The Americans with Disabilities Act defines service animals as any guide animal, signal animal, or other animal who is trained to provide assistance to an individual with a disability. For example, some animals are trained to pull wheelchairs, others are taught to alert to the sounds of the telephone, oven timers, alarm clocks, smoke alarms, and even a baby’s cry. Service animals are not considered pets.
Service animals and their human companions must be allowed access to buildings (including restaurants, libraries, supermarkets, and churches), transportation systems, and other public areas and services.
A therapy (or visiting) animal is a generic name given to an animal once it has been specifically evaluated and registered with one of the national organizations that operate in this capacity. Bunnies in Baskets is one of those organizations. Therapy (visiting) animals do NOT operate as specially trained assistance or service animals that open doors; turn on lights; assist the hearing or visually impaired. Therapy (visiting) animals do NOT have federally granted legal access to public transportation, airplane cabins or public buildings as is afforded to service animals. Many different types of animals participate in both AAA and AAT.
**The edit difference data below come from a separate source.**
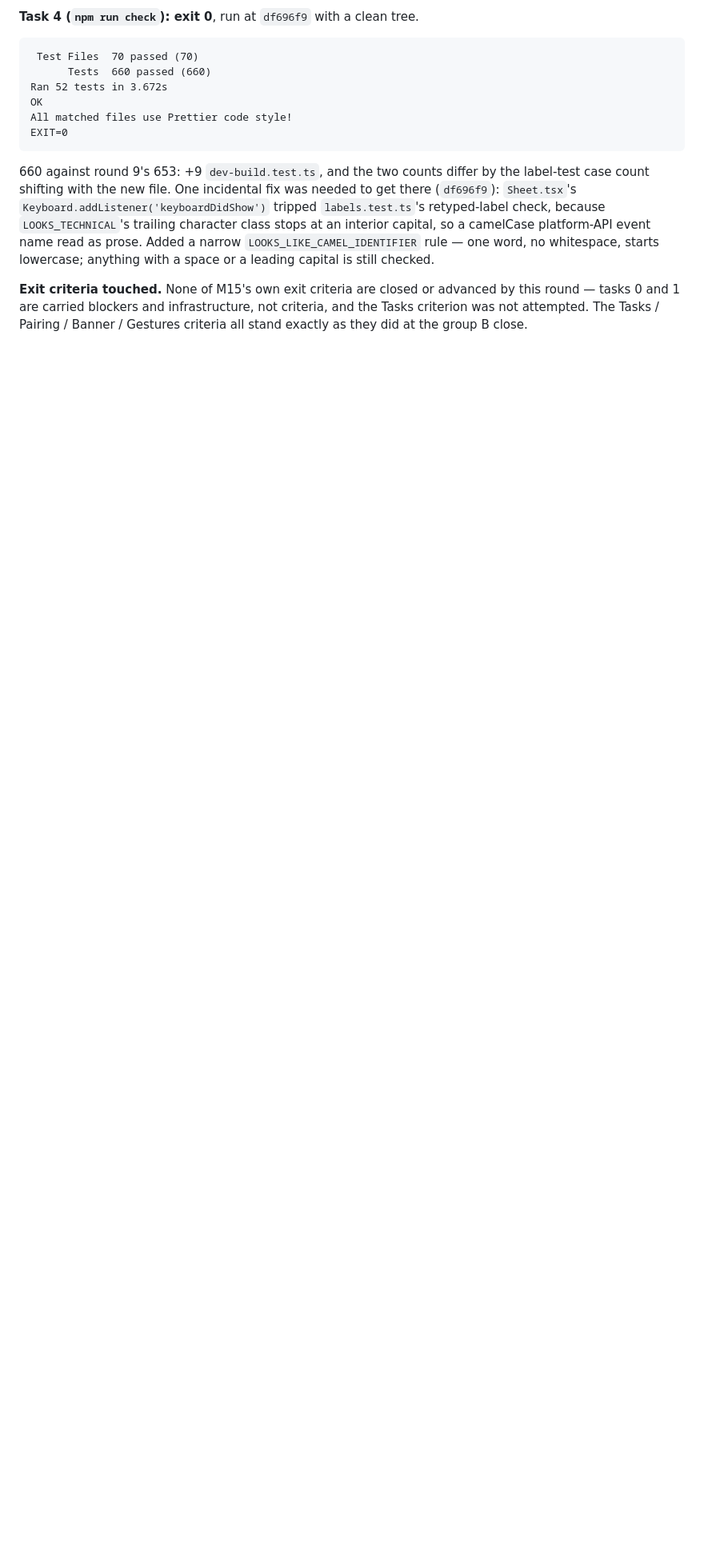
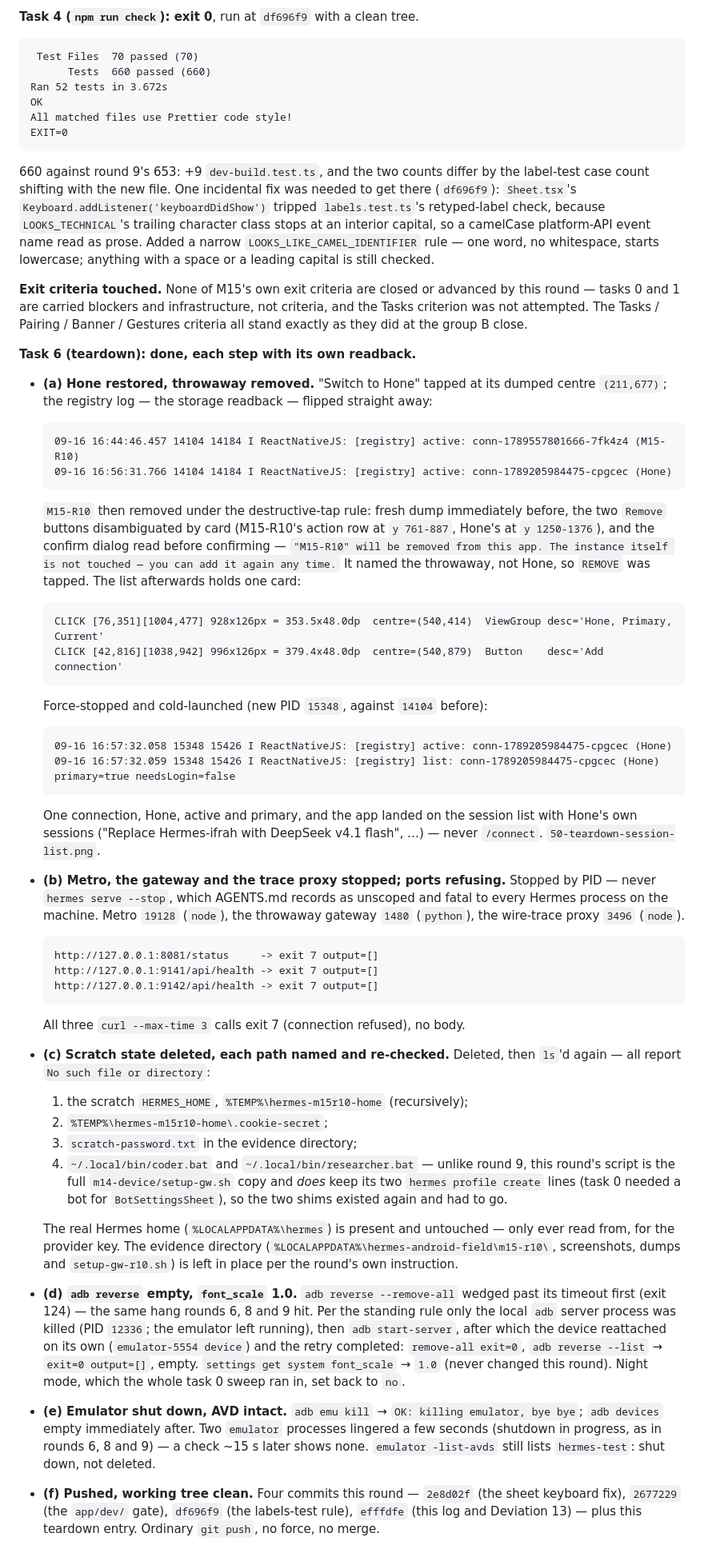
Before and after one commit to darth-modder/hermes-mobile-client, a Markdown page: project-planning/implementation-plan/M15-bots-and-mobile-ux.md, the part around the change. Shown at 80% size. Drawn GitHub-style; blank space fills up the shorter version.

Commit message:
docs(m15): round 10 teardown
Co-Authored-By: Claude Opus 5 (1M context) <noreply@anthropic.com>

````diff
--- a/project-planning/implementation-plan/M15-bots-and-mobile-ux.md
+++ b/project-planning/implementation-plan/M15-bots-and-mobile-ux.md
@@ -2600,3 +2600,80 @@ with a space or a leading capital is still checked.
 tasks 0 and 1 are carried blockers and infrastructure, not criteria, and the Tasks criterion was
 not attempted. The Tasks / Pairing / Banner / Gestures criteria all stand exactly as they did at
 the group B close.
+
+**Task 6 (teardown): done, each step with its own readback.**
+
+- **(a) Hone restored, throwaway removed.** "Switch to Hone" tapped at its dumped centre
+  `(211,677)`; the registry log — the storage readback — flipped straight away:
+
+  ```
+  09-16 16:44:46.457 14104 14184 I ReactNativeJS: [registry] active: conn-1789557801666-7fk4z4 (M15-R10)
+  09-16 16:56:31.766 14104 14184 I ReactNativeJS: [registry] active: conn-1789205984475-cpgcec (Hone)
+  ```
+
+  `M15-R10` then removed under the destructive-tap rule: fresh dump immediately before, the two
+  `Remove` buttons disambiguated by card (M15-R10's action row at `y 761-887`, Hone's at
+  `y 1250-1376`), and the confirm dialog read before confirming — `"M15-R10" will be removed from
+  this app. The instance itself is not touched — you can add it again any time.` It named the
+  throwaway, not Hone, so `REMOVE` was tapped. The list afterwards holds one card:
+
+  ```
+  CLICK [76,351][1004,477] 928x126px = 353.5x48.0dp  centre=(540,414)  ViewGroup desc='Hone, Primary, Current'
+  CLICK [42,816][1038,942] 996x126px = 379.4x48.0dp  centre=(540,879)  Button    desc='Add connection'
+  ```
+
+  Force-stopped and cold-launched (new PID `15348`, against `14104` before):
+
+  ```
+  09-16 16:57:32.058 15348 15426 I ReactNativeJS: [registry] active: conn-1789205984475-cpgcec (Hone)
+  09-16 16:57:32.059 15348 15426 I ReactNativeJS: [registry] list: conn-1789205984475-cpgcec (Hone) primary=true needsLogin=false
+  ```
+
+  One connection, Hone, active and primary, and the app landed on the session list with Hone's own
+  sessions ("Replace Hermes-ifrah with DeepSeek v4.1 flash", …) — never `/connect`.
+  `50-teardown-session-list.png`.
+
+- **(b) Metro, the gateway and the trace proxy stopped; ports refusing.** Stopped by PID — never
+  `hermes serve --stop`, which AGENTS.md records as unscoped and fatal to every Hermes process on
+  the machine. Metro `19128` (`node`), the throwaway gateway `1480` (`python`), the wire-trace
+  proxy `3496` (`node`).
+
+  ```
+  http://127.0.0.1:8081/status     -> exit 7 output=[]
+  http://127.0.0.1:9141/api/health -> exit 7 output=[]
+  http://127.0.0.1:9142/api/health -> exit 7 output=[]
+  ```
+
+  All three `curl --max-time 3` calls exit 7 (connection refused), no body.
+
+- **(c) Scratch state deleted, each path named and re-checked.** Deleted, then `ls`'d again — all
+  report `No such file or directory`:
+  1. the scratch `HERMES_HOME`, `%TEMP%\hermes-m15r10-home` (recursively);
+  2. `%TEMP%\hermes-m15r10-home\.cookie-secret`;
+  3. `scratch-password.txt` in the evidence directory;
+  4. `~/.local/bin/coder.bat` and `~/.local/bin/researcher.bat` — unlike round 9, this round's
+     script is the full `m14-device/setup-gw.sh` copy and *does* keep its two
+     `hermes profile create` lines (task 0 needed a bot for `BotSettingsSheet`), so the two shims
+     existed again and had to go.
+
+  The real Hermes home (`%LOCALAPPDATA%\hermes`) is present and untouched — only ever read from,
+  for the provider key. The evidence directory
+  (`%LOCALAPPDATA%\hermes-android-field\m15-r10\`, screenshots, dumps and `setup-gw-r10.sh`) is
+  left in place per the round's own instruction.
+
+- **(d) `adb reverse` empty, `font_scale` 1.0.** `adb reverse --remove-all` wedged past its
+  timeout first (exit 124) — the same hang rounds 6, 8 and 9 hit. Per the standing rule only the
+  local `adb` server process was killed (PID `12336`; the emulator left running), then
+  `adb start-server`, after which the device reattached on its own (`emulator-5554 device`) and
+  the retry completed: `remove-all exit=0`, `adb reverse --list` → `exit=0 output=[]`, empty.
+  `settings get system font_scale` → `1.0` (never changed this round). Night mode, which the whole
+  task 0 sweep ran in, set back to `no`.
+
+- **(e) Emulator shut down, AVD intact.** `adb emu kill` → `OK: killing emulator, bye bye`;
+  `adb devices` empty immediately after. Two `emulator` processes lingered a few seconds
+  (shutdown in progress, as in rounds 6, 8 and 9) — a check ~15 s later shows none.
+  `emulator -list-avds` still lists `hermes-test`: shut down, not deleted.
+
+- **(f) Pushed, working tree clean.** Four commits this round — `2e8d02f` (the sheet keyboard
+  fix), `2677229` (the `app/dev/` gate), `df696f9` (the labels-test rule), `efffdfe` (this log and
+  Deviation 13) — plus this teardown entry. Ordinary `git push`, no force, no merge.
````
Good visiting rabbits come in any size, sex, breed or mix of breeds. They need to like people, be controllable, be trained, well mannered, and have a stable personality. The rabbit's ability to calmly accept unusual or new circumstances is one of many keys to a good visiting rabbit. Not every rabbit will like doing this activity. Rabbits should not be forced to do an activity they dislike; it creates too much stress for them.
The rabbit handler must be able to communicate with his/her rabbit in a gentle, positive manner; recognize their animal's particular signs of stress; and know how to help their rabbit(s).
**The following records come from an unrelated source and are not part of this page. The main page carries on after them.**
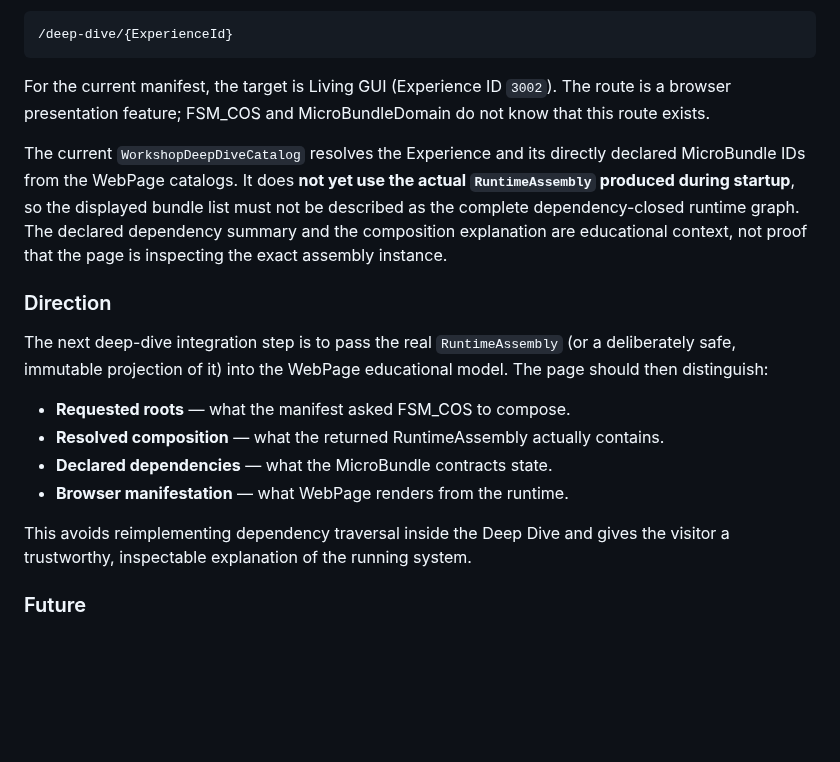
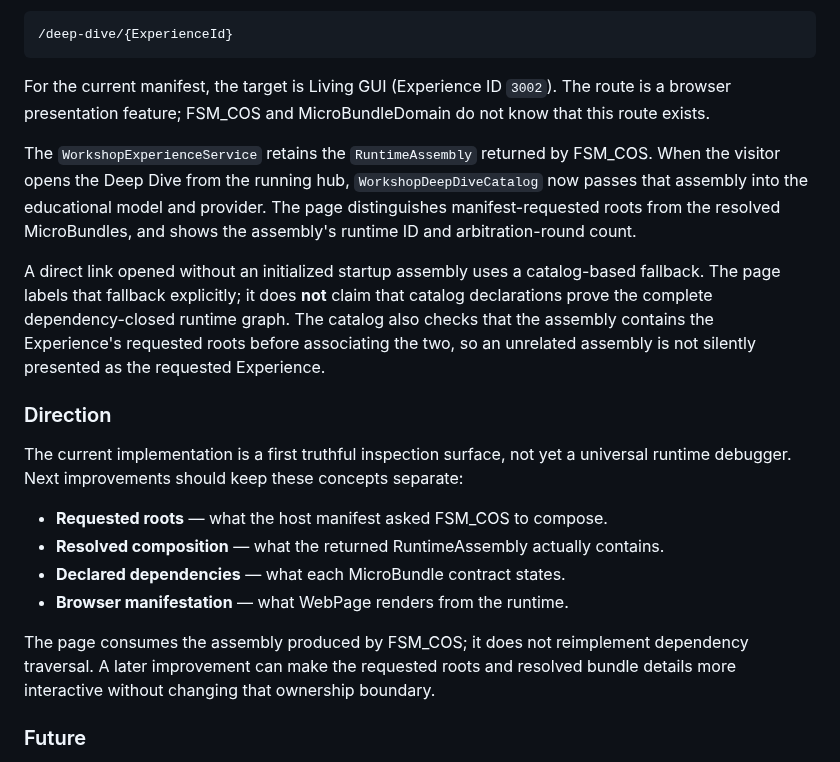
Before and after one commit to TrentBest/WebPage, a Markdown page: docs/DEEP_DIVE_PROVIDER_ARCHITECTURE.md, the part around the change. Drawn GitHub-style; blank space fills up the shorter version.

Commit message:
Document runtime-backed Deep Dive inspection

```diff
--- a/docs/DEEP_DIVE_PROVIDER_ARCHITECTURE.md
+++ b/docs/DEEP_DIVE_PROVIDER_ARCHITECTURE.md
@@ -70,18 +70,20 @@ The WebPage hub now exposes **SHOW DEEP DIVE** for the Experience named by the h
 
 For the current manifest, the target is Living GUI (Experience ID `3002`). The route is a browser presentation feature; FSM_COS and MicroBundleDomain do not know that this route exists.
 
-The current `WorkshopDeepDiveCatalog` resolves the Experience and its directly declared MicroBundle IDs from the WebPage catalogs. It does **not yet use the actual `RuntimeAssembly` produced during startup**, so the displayed bundle list must not be described as the complete dependency-closed runtime graph. The declared dependency summary and the composition explanation are educational context, not proof that the page is inspecting the exact assembly instance.
+The `WorkshopExperienceService` retains the `RuntimeAssembly` returned by FSM_COS. When the visitor opens the Deep Dive from the running hub, `WorkshopDeepDiveCatalog` now passes that assembly into the educational model and provider. The page distinguishes manifest-requested roots from the resolved MicroBundles, and shows the assembly's runtime ID and arbitration-round count.
+
+A direct link opened without an initialized startup assembly uses a catalog-based fallback. The page labels that fallback explicitly; it does **not** claim that catalog declarations prove the complete dependency-closed runtime graph. The catalog also checks that the assembly contains the Experience's requested roots before associating the two, so an unrelated assembly is not silently presented as the requested Experience.
 
 ### Direction
 
-The next deep-dive integration step is to pass the real `RuntimeAssembly` (or a deliberately safe, immutable projection of it) into the WebPage educational model. The page should then distinguish:
+The current implementation is a first truthful inspection surface, not yet a universal runtime debugger. Next improvements should keep these concepts separate:
 
-- **Requested roots** — what the manifest asked FSM_COS to compose.
+- **Requested roots** — what the host manifest asked FSM_COS to compose.
 - **Resolved composition** — what the returned RuntimeAssembly actually contains.
-- **Declared dependencies** — what the MicroBundle contracts state.
+- **Declared dependencies** — what each MicroBundle contract states.
 - **Browser manifestation** — what WebPage renders from the runtime.
 
-This avoids reimplementing dependency traversal inside the Deep Dive and gives the visitor a trustworthy, inspectable explanation of the running system.
+The page consumes the assembly produced by FSM_COS; it does not reimplement dependency traversal. A later improvement can make the requested roots and resolved bundle details more interactive without changing that ownership boundary.
 
 ### Future
 
```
Younger rabbits can begin low impact training and exposure/desensitizing at any age. Handlers can begin learning handling etiquette and techniques before their rabbit (bonded pair) is ready to begin training. A large portion of what is involved in preparing to engage in these types of activities is exposure or desensitization to a wide variety of unusual sights, sounds, smells, touches and situations. Both the animal and handler learn proper responses to situations.